Brief: Within the entries below, find each line containing the word "color" and copy it.

Source material:
────────
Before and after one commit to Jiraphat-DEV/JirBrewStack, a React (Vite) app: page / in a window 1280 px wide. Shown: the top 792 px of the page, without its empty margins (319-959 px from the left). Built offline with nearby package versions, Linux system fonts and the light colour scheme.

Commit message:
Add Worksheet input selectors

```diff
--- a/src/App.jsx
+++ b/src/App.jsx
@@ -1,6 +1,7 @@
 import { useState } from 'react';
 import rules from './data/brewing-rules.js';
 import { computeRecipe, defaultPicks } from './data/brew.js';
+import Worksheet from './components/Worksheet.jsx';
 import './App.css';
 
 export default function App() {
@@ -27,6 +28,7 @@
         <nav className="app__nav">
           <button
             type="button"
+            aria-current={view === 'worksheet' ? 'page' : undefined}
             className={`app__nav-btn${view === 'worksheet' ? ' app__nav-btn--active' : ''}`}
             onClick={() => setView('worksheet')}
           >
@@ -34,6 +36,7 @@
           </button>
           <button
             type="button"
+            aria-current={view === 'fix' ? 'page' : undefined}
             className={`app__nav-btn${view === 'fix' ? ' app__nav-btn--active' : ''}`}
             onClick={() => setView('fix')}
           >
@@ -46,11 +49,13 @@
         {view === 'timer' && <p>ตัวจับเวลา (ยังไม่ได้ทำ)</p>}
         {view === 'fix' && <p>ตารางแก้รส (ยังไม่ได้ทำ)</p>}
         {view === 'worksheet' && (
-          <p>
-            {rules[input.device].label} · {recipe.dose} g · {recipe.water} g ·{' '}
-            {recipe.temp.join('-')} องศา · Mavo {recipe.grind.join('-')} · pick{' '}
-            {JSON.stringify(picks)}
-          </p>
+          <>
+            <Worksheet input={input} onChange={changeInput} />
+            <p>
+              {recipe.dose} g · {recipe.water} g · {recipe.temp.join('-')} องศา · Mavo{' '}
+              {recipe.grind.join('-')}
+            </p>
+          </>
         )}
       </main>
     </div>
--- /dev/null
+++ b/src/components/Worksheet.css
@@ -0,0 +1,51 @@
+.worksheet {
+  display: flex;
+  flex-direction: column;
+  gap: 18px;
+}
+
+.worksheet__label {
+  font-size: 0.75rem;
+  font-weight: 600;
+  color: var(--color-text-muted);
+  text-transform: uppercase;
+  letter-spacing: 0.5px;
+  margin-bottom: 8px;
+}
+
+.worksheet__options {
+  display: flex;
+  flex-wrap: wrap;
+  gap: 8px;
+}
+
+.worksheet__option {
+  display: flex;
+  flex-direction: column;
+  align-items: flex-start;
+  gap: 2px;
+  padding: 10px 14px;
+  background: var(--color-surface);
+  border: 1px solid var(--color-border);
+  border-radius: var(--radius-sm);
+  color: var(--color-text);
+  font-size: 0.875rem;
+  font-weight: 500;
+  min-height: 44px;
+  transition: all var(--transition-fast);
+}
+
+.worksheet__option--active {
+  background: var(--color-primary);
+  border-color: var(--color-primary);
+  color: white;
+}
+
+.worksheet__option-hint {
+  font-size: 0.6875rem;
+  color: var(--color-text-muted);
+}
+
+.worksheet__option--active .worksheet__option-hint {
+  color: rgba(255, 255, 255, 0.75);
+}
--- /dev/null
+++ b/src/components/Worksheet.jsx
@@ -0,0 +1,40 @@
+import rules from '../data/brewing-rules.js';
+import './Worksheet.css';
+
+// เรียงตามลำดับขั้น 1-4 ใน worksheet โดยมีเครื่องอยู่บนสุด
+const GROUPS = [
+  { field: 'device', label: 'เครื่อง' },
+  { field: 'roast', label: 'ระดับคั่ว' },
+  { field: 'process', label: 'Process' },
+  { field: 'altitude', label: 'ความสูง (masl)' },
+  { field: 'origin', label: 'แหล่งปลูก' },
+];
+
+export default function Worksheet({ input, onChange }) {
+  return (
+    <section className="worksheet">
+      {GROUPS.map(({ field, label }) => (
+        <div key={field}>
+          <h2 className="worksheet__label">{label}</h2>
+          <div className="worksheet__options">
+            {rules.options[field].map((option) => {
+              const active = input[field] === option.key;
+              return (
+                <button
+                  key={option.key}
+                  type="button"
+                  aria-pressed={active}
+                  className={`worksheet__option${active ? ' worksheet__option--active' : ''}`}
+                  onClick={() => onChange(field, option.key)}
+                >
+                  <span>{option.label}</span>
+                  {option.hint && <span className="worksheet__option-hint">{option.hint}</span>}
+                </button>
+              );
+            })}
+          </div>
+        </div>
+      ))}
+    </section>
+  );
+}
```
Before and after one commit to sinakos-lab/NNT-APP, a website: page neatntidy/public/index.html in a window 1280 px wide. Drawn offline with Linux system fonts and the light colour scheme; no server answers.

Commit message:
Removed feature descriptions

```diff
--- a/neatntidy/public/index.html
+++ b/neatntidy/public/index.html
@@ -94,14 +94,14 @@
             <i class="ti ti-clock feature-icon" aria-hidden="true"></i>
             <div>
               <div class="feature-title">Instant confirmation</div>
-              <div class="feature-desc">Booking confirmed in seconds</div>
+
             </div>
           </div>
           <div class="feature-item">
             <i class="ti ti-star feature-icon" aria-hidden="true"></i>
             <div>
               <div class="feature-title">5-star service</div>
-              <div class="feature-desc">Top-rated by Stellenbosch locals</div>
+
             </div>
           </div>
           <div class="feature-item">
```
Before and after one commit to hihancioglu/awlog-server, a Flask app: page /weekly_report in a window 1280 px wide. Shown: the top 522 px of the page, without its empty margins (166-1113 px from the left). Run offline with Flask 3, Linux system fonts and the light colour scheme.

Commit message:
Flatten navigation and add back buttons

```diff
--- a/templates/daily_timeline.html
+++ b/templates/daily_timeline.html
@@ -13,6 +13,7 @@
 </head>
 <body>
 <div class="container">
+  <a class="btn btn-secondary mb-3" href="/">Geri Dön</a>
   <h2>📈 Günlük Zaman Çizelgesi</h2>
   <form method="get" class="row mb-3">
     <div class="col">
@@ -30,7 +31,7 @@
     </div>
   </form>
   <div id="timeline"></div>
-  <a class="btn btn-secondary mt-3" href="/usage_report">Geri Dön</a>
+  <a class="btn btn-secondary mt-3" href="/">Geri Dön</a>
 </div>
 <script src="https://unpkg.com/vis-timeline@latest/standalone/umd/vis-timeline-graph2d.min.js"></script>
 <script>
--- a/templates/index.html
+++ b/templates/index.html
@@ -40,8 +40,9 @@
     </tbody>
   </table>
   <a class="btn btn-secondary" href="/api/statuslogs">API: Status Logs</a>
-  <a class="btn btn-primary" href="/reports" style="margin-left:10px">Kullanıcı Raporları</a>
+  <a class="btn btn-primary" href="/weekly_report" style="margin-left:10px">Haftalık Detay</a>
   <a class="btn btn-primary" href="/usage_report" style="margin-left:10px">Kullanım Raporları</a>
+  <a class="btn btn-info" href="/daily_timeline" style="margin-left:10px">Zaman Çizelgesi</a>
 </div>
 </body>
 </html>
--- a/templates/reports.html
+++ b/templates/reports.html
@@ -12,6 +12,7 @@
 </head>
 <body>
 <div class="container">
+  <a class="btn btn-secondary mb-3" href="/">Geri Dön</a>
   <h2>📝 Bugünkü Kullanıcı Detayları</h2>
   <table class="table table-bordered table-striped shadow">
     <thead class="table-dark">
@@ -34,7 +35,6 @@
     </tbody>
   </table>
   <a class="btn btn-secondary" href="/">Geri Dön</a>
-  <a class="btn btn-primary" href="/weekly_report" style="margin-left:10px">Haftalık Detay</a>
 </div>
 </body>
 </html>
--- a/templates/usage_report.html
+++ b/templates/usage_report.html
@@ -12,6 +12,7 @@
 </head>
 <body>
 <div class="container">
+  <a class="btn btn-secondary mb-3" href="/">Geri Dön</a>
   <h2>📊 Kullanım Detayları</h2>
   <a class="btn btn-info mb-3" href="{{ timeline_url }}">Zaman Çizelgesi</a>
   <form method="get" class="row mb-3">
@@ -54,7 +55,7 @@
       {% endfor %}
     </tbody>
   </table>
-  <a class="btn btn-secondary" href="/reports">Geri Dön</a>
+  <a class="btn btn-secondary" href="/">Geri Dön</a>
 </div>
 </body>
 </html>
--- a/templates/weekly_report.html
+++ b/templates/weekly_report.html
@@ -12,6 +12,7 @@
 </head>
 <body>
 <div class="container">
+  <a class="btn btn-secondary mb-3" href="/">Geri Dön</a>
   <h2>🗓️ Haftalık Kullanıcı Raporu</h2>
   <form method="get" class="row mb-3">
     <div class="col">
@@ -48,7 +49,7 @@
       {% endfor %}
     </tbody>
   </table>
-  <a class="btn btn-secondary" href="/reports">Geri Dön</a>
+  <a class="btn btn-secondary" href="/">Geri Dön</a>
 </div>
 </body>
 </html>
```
────────
Exercise answer:
+  color: var(--color-text-muted);
+  background: var(--color-surface);
+  border: 1px solid var(--color-border);
+  color: var(--color-text);
+  background: var(--color-primary);
+  border-color: var(--color-primary);
+  color: white;
+  color: var(--color-text-muted);
+  color: rgba(255, 255, 255, 0.75);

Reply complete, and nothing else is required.